About this task: Omit every picture and output the rest of the records exactly as they are.
• • • •
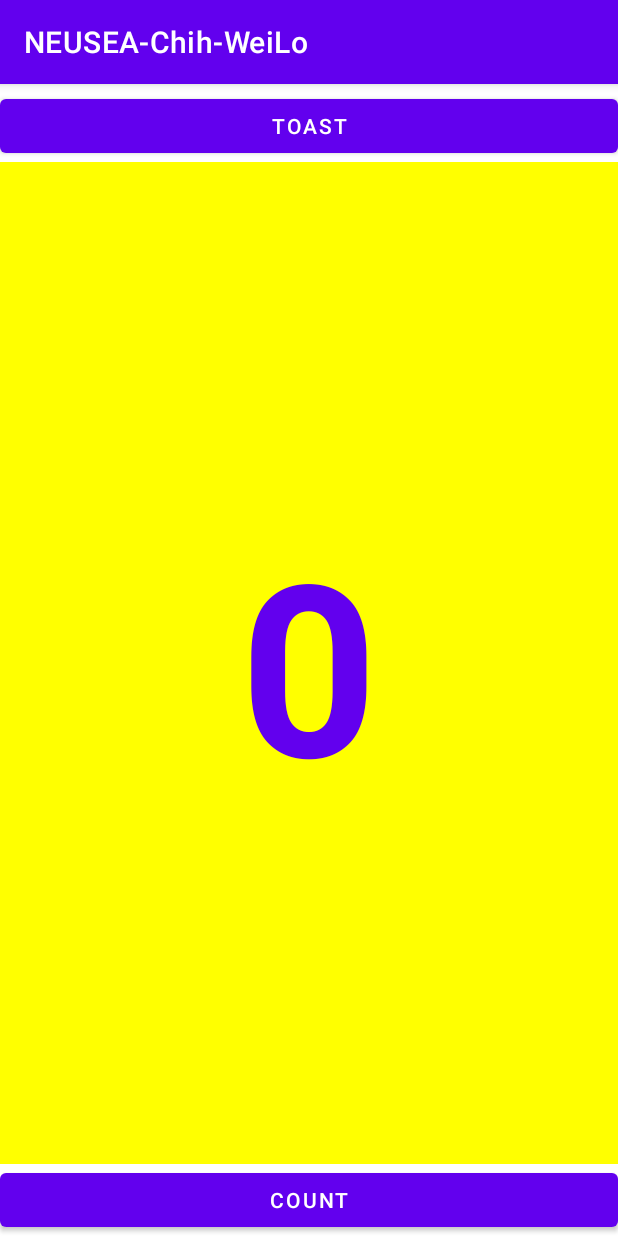
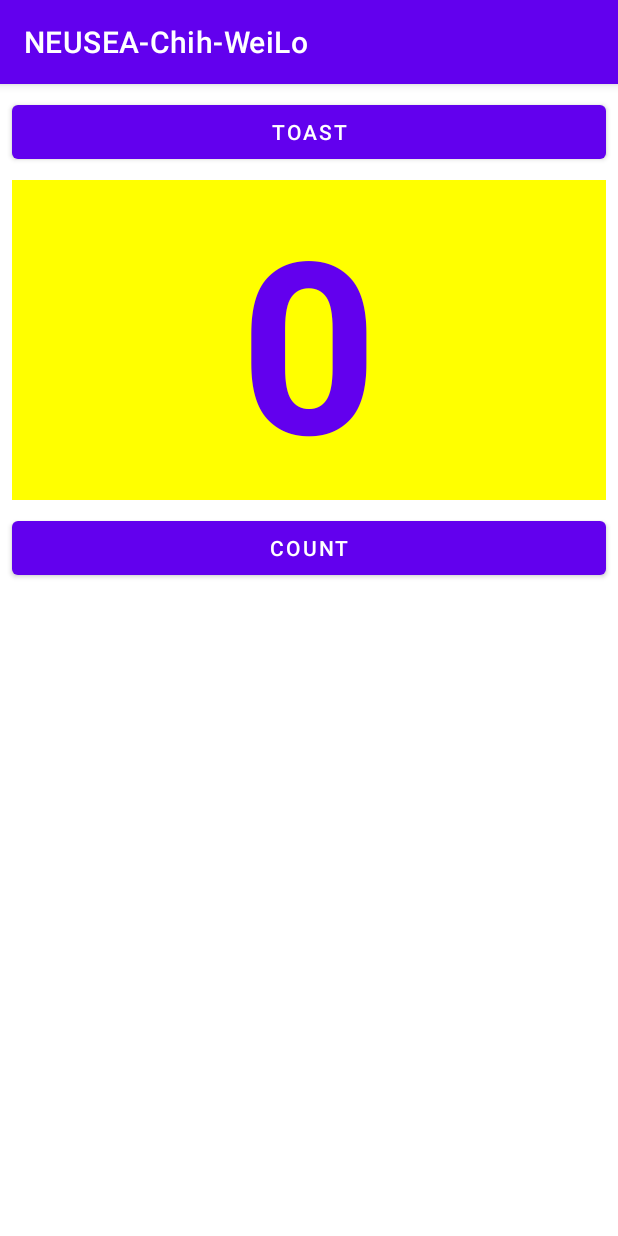
Before and after one commit to dustinlo/NEUSEA-Chih-WeiLo, an Android app: the screen it shows after launch (MainActivity), on a phone screen of 412 x 824 dp. Run offline under Robolectric (Android 15) with nearby library versions, the phone set to English and light mode, and no system bars.

Commit message:
Complete lesson 1_2B

```diff
--- /dev/null
+++ b/lesson1_1/app/src/main/res/layout-land/activity_main.xml
@@ -0,0 +1,51 @@
+<?xml version="1.0" encoding="utf-8"?>
+<androidx.constraintlayout.widget.ConstraintLayout xmlns:android="http://schemas.android.com/apk/res/android"
+    xmlns:app="http://schemas.android.com/apk/res-auto"
+    xmlns:tools="http://schemas.android.com/tools"
+    android:layout_width="match_parent"
+    android:layout_height="match_parent"
+    tools:context=".MainActivity">
+
+    <Button
+        android:id="@+id/button_toast"
+        android:layout_width="0dp"
+        android:layout_height="wrap_content"
+        android:layout_marginTop="4dp"
+        android:text="@string/button_label_toast"
+        android:textColor="@android:color/white"
+        app:layout_constraintEnd_toEndOf="parent"
+        app:layout_constraintHorizontal_bias="0.501"
+        app:layout_constraintStart_toStartOf="parent"
+        app:layout_constraintTop_toTopOf="parent"
+        android:onClick="showToast" />
+
+    <Button
+        android:id="@+id/button_count"
+        android:layout_width="0dp"
+        android:layout_height="wrap_content"
+        android:text="@string/button_label_count"
+        android:textColor="@android:color/white"
+        app:layout_constraintBottom_toBottomOf="parent"
+        app:layout_constraintEnd_toEndOf="parent"
+        app:layout_constraintHorizontal_bias="0.0"
+        app:layout_constraintStart_toStartOf="parent"
+        android:onClick="countUp" />
+
+    <TextView
+        android:id="@+id/show_count"
+        android:layout_width="0dp"
+        android:layout_height="0dp"
+        android:background="#FFFF00"
+        android:gravity="center_vertical"
+        android:text="@string/count_initial_value"
+        android:textAlignment="center"
+        android:textColor="@color/design_default_color_primary"
+        android:textSize="120sp"
+        android:textStyle="bold"
+        app:layout_constraintBottom_toTopOf="@+id/button_count"
+        app:layout_constraintEnd_toEndOf="parent"
+        app:layout_constraintHorizontal_bias="0.0"
+        app:layout_constraintStart_toStartOf="parent"
+        app:layout_constraintTop_toBottomOf="@+id/button_toast"
+        app:layout_constraintVertical_bias="0.0" />
+</androidx.constraintlayout.widget.ConstraintLayout>
--- /dev/null
+++ b/lesson1_1/app/src/main/res/layout-sw600dp/activity_main.xml
@@ -0,0 +1,46 @@
+<?xml version="1.0" encoding="utf-8"?>
+<androidx.constraintlayout.widget.ConstraintLayout xmlns:android="http://schemas.android.com/apk/res/android"
+    xmlns:app="http://schemas.android.com/apk/res-auto"
+    xmlns:tools="http://schemas.android.com/tools"
+    android:layout_width="match_parent"
+    android:layout_height="match_parent"
+    tools:context=".MainActivity">
+
+    <Button
+        android:id="@+id/button_toast"
+        android:layout_width="wrap_content"
+        android:layout_height="wrap_content"
+        android:onClick="showToast"
+        android:text="@string/button_label_toast"
+        android:textColor="@android:color/white"
+        android:textSize="60sp"
+        app:layout_constraintStart_toStartOf="parent"
+        app:layout_constraintTop_toTopOf="parent" />
+
+    <Button
+        android:id="@+id/button_count"
+        android:layout_width="wrap_content"
+        android:layout_height="wrap_content"
+        android:onClick="countUp"
+        android:text="@string/button_label_count"
+        android:textColor="@android:color/white"
+        android:textSize="60sp"
+        app:layout_constraintBaseline_toBaselineOf="@+id/button_toast"
+        app:layout_constraintStart_toEndOf="@+id/button_toast" />
+
+    <TextView
+        android:id="@+id/show_count"
+        android:layout_width="0dp"
+        android:layout_height="0dp"
+        android:background="#FFFF00"
+        android:gravity="center_vertical"
+        android:text="@string/count_initial_value"
+        android:textAlignment="center"
+        android:textColor="@color/design_default_color_primary"
+        android:textSize="200sp"
+        android:textStyle="bold"
+        app:layout_constraintBottom_toBottomOf="parent"
+        app:layout_constraintEnd_toEndOf="parent"
+        app:layout_constraintStart_toStartOf="parent"
+        app:layout_constraintTop_toBottomOf="@+id/button_toast" />
+</androidx.constraintlayout.widget.ConstraintLayout>
--- a/lesson1_1/app/src/main/res/layout/activity_main.xml
+++ b/lesson1_1/app/src/main/res/layout/activity_main.xml
@@ -1,51 +1,52 @@
 <?xml version="1.0" encoding="utf-8"?>
-<androidx.constraintlayout.widget.ConstraintLayout xmlns:android="http://schemas.android.com/apk/res/android"
+<RelativeLayout xmlns:android="http://schemas.android.com/apk/res/android"
     xmlns:app="http://schemas.android.com/apk/res-auto"
     xmlns:tools="http://schemas.android.com/tools"
     android:layout_width="match_parent"
     android:layout_height="match_parent"
-    tools:context=".MainActivity">
+    tools:context=".MainActivity"
+    android:orientation="vertical">
 
     <Button
         android:id="@+id/button_toast"
-        android:layout_width="0dp"
+        android:layout_width="match_parent"
         android:layout_height="wrap_content"
-        android:layout_marginTop="4dp"
+        android:orientation="vertical"
+        android:layout_marginEnd="8dp"
+        android:layout_marginStart="8dp"
+        android:layout_marginTop="8dp"
         android:text="@string/button_label_toast"
         android:textColor="@android:color/white"
-        app:layout_constraintEnd_toEndOf="parent"
-        app:layout_constraintHorizontal_bias="0.501"
-        app:layout_constraintStart_toStartOf="parent"
-        app:layout_constraintTop_toTopOf="parent"
         android:onClick="showToast" />
-
-    <Button
-        android:id="@+id/button_count"
-        android:layout_width="0dp"
-        android:layout_height="wrap_content"
-        android:text="@string/button_label_count"
-        android:textColor="@android:color/white"
-        app:layout_constraintBottom_toBottomOf="parent"
-        app:layout_constraintEnd_toEndOf="parent"
-        app:layout_constraintHorizontal_bias="0.0"
-        app:layout_constraintStart_toStartOf="parent"
-        android:onClick="countUp" />
 
     <TextView
         android:id="@+id/show_count"
-        android:layout_width="0dp"
-        android:layout_height="0dp"
+        android:layout_width="match_parent"
+        android:layout_height="wrap_content"
         android:background="#FFFF00"
         android:gravity="center_vertical"
         android:text="@string/count_initial_value"
         android:textAlignment="center"
         android:textColor="@color/design_default_color_primary"
         android:textSize="160sp"
+        android:layout_marginBottom="8dp"
+        android:layout_marginEnd="8dp"
+        android:layout_marginStart="8dp"
+        android:layout_marginTop="8dp"
         android:textStyle="bold"
-        app:layout_constraintBottom_toTopOf="@+id/button_count"
-        app:layout_constraintEnd_toEndOf="parent"
-        app:layout_constraintHorizontal_bias="0.0"
-        app:layout_constraintStart_toStartOf="parent"
-        app:layout_constraintTop_toBottomOf="@+id/button_toast"
-        app:layout_constraintVertical_bias="0.0" />
-</androidx.constraintlayout.widget.ConstraintLayout>
+        android:layout_below="@+id/button_toast"
+        android:layout_alignParentLeft="true"
+        android:layout_alignParentStart="true"/>
+    <Button
+        android:id="@+id/button_count"
+        android:layout_width="match_parent"
+        android:layout_height="wrap_content"
+        android:layout_marginBottom="8dp"
+        android:layout_marginEnd="8dp"
+        android:layout_marginStart="8dp"
+        android:text="@string/button_label_count"
+        android:textColor="@android:color/white"
+        android:onClick="countUp"
+        android:layout_below="@+id/show_count"
+        android:layout_centerHorizontal="true"/>
+</RelativeLayout>
```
• • • •
Response area:
Before and after one commit to dustinlo/NEUSEA-Chih-WeiLo, an Android app: the screen it shows after launch (MainActivity), on a phone screen of 412 x 824 dp. Run offline under Robolectric (Android 15) with nearby library versions, the phone set to English and light mode, and no system bars.

Commit message:
Complete lesson 1_2B

```diff
--- /dev/null
+++ b/lesson1_1/app/src/main/res/layout-land/activity_main.xml
@@ -0,0 +1,51 @@
+<?xml version="1.0" encoding="utf-8"?>
+<androidx.constraintlayout.widget.ConstraintLayout xmlns:android="http://schemas.android.com/apk/res/android"
+    xmlns:app="http://schemas.android.com/apk/res-auto"
+    xmlns:tools="http://schemas.android.com/tools"
+    android:layout_width="match_parent"
+    android:layout_height="match_parent"
+    tools:context=".MainActivity">
+
+    <Button
+        android:id="@+id/button_toast"
+        android:layout_width="0dp"
+        android:layout_height="wrap_content"
+        android:layout_marginTop="4dp"
+        android:text="@string/button_label_toast"
+        android:textColor="@android:color/white"
+        app:layout_constraintEnd_toEndOf="parent"
+        app:layout_constraintHorizontal_bias="0.501"
+        app:layout_constraintStart_toStartOf="parent"
+        app:layout_constraintTop_toTopOf="parent"
+        android:onClick="showToast" />
+
+    <Button
+        android:id="@+id/button_count"
+        android:layout_width="0dp"
+        android:layout_height="wrap_content"
+        android:text="@string/button_label_count"
+        android:textColor="@android:color/white"
+        app:layout_constraintBottom_toBottomOf="parent"
+        app:layout_constraintEnd_toEndOf="parent"
+        app:layout_constraintHorizontal_bias="0.0"
+        app:layout_constraintStart_toStartOf="parent"
+        android:onClick="countUp" />
+
+    <TextView
+        android:id="@+id/show_count"
+        android:layout_width="0dp"
+        android:layout_height="0dp"
+        android:background="#FFFF00"
+        android:gravity="center_vertical"
+        android:text="@string/count_initial_value"
+        android:textAlignment="center"
+        android:textColor="@color/design_default_color_primary"
+        android:textSize="120sp"
+        android:textStyle="bold"
+        app:layout_constraintBottom_toTopOf="@+id/button_count"
+        app:layout_constraintEnd_toEndOf="parent"
+        app:layout_constraintHorizontal_bias="0.0"
+        app:layout_constraintStart_toStartOf="parent"
+        app:layout_constraintTop_toBottomOf="@+id/button_toast"
+        app:layout_constraintVertical_bias="0.0" />
+</androidx.constraintlayout.widget.ConstraintLayout>
--- /dev/null
+++ b/lesson1_1/app/src/main/res/layout-sw600dp/activity_main.xml
@@ -0,0 +1,46 @@
+<?xml version="1.0" encoding="utf-8"?>
+<androidx.constraintlayout.widget.ConstraintLayout xmlns:android="http://schemas.android.com/apk/res/android"
+    xmlns:app="http://schemas.android.com/apk/res-auto"
+    xmlns:tools="http://schemas.android.com/tools"
+    android:layout_width="match_parent"
+    android:layout_height="match_parent"
+    tools:context=".MainActivity">
+
+    <Button
+        android:id="@+id/button_toast"
+        android:layout_width="wrap_content"
+        android:layout_height="wrap_content"
+        android:onClick="showToast"
+        android:text="@string/button_label_toast"
+        android:textColor="@android:color/white"
+        android:textSize="60sp"
+        app:layout_constraintStart_toStartOf="parent"
+        app:layout_constraintTop_toTopOf="parent" />
+
+    <Button
+        android:id="@+id/button_count"
+        android:layout_width="wrap_content"
+        android:layout_height="wrap_content"
+        android:onClick="countUp"
+        android:text="@string/button_label_count"
+        android:textColor="@android:color/white"
+        android:textSize="60sp"
+        app:layout_constraintBaseline_toBaselineOf="@+id/button_toast"
+        app:layout_constraintStart_toEndOf="@+id/button_toast" />
+
+    <TextView
+        android:id="@+id/show_count"
+        android:layout_width="0dp"
+        android:layout_height="0dp"
+        android:background="#FFFF00"
+        android:gravity="center_vertical"
+        android:text="@string/count_initial_value"
+        android:textAlignment="center"
+        android:textColor="@color/design_default_color_primary"
+        android:textSize="200sp"
+        android:textStyle="bold"
+        app:layout_constraintBottom_toBottomOf="parent"
+        app:layout_constraintEnd_toEndOf="parent"
+        app:layout_constraintStart_toStartOf="parent"
+        app:layout_constraintTop_toBottomOf="@+id/button_toast" />
+</androidx.constraintlayout.widget.ConstraintLayout>
--- a/lesson1_1/app/src/main/res/layout/activity_main.xml
+++ b/lesson1_1/app/src/main/res/layout/activity_main.xml
@@ -1,51 +1,52 @@
 <?xml version="1.0" encoding="utf-8"?>
-<androidx.constraintlayout.widget.ConstraintLayout xmlns:android="http://schemas.android.com/apk/res/android"
+<RelativeLayout xmlns:android="http://schemas.android.com/apk/res/android"
     xmlns:app="http://schemas.android.com/apk/res-auto"
     xmlns:tools="http://schemas.android.com/tools"
     android:layout_width="match_parent"
     android:layout_height="match_parent"
-    tools:context=".MainActivity">
+    tools:context=".MainActivity"
+    android:orientation="vertical">
 
     <Button
         android:id="@+id/button_toast"
-        android:layout_width="0dp"
+        android:layout_width="match_parent"
         android:layout_height="wrap_content"
-        android:layout_marginTop="4dp"
+        android:orientation="vertical"
+        android:layout_marginEnd="8dp"
+        android:layout_marginStart="8dp"
+        android:layout_marginTop="8dp"
         android:text="@string/button_label_toast"
         android:textColor="@android:color/white"
-        app:layout_constraintEnd_toEndOf="parent"
-        app:layout_constraintHorizontal_bias="0.501"
-        app:layout_constraintStart_toStartOf="parent"
-        app:layout_constraintTop_toTopOf="parent"
         android:onClick="showToast" />
-
-    <Button
-        android:id="@+id/button_count"
-        android:layout_width="0dp"
-        android:layout_height="wrap_content"
-        android:text="@string/button_label_count"
-        android:textColor="@android:color/white"
-        app:layout_constraintBottom_toBottomOf="parent"
-        app:layout_constraintEnd_toEndOf="parent"
-        app:layout_constraintHorizontal_bias="0.0"
-        app:layout_constraintStart_toStartOf="parent"
-        android:onClick="countUp" />
 
     <TextView
         android:id="@+id/show_count"
-        android:layout_width="0dp"
-        android:layout_height="0dp"
+        android:layout_width="match_parent"
+        android:layout_height="wrap_content"
         android:background="#FFFF00"
         android:gravity="center_vertical"
         android:text="@string/count_initial_value"
         android:textAlignment="center"
         android:textColor="@color/design_default_color_primary"
         android:textSize="160sp"
+        android:layout_marginBottom="8dp"
+        android:layout_marginEnd="8dp"
+        android:layout_marginStart="8dp"
+        android:layout_marginTop="8dp"
         android:textStyle="bold"
-        app:layout_constraintBottom_toTopOf="@+id/button_count"
-        app:layout_constraintEnd_toEndOf="parent"
-        app:layout_constraintHorizontal_bias="0.0"
-        app:layout_constraintStart_toStartOf="parent"
-        app:layout_constraintTop_toBottomOf="@+id/button_toast"
-        app:layout_constraintVertical_bias="0.0" />
-</androidx.constraintlayout.widget.ConstraintLayout>
+        android:layout_below="@+id/button_toast"
+        android:layout_alignParentLeft="true"
+        android:layout_alignParentStart="true"/>
+    <Button
+        android:id="@+id/button_count"
+        android:layout_width="match_parent"
+        android:layout_height="wrap_content"
+        android:layout_marginBottom="8dp"
+        android:layout_marginEnd="8dp"
+        android:layout_marginStart="8dp"
+        android:text="@string/button_label_count"
+        android:textColor="@android:color/white"
+        android:onClick="countUp"
+        android:layout_below="@+id/show_count"
+        android:layout_centerHorizontal="true"/>
+</RelativeLayout>
```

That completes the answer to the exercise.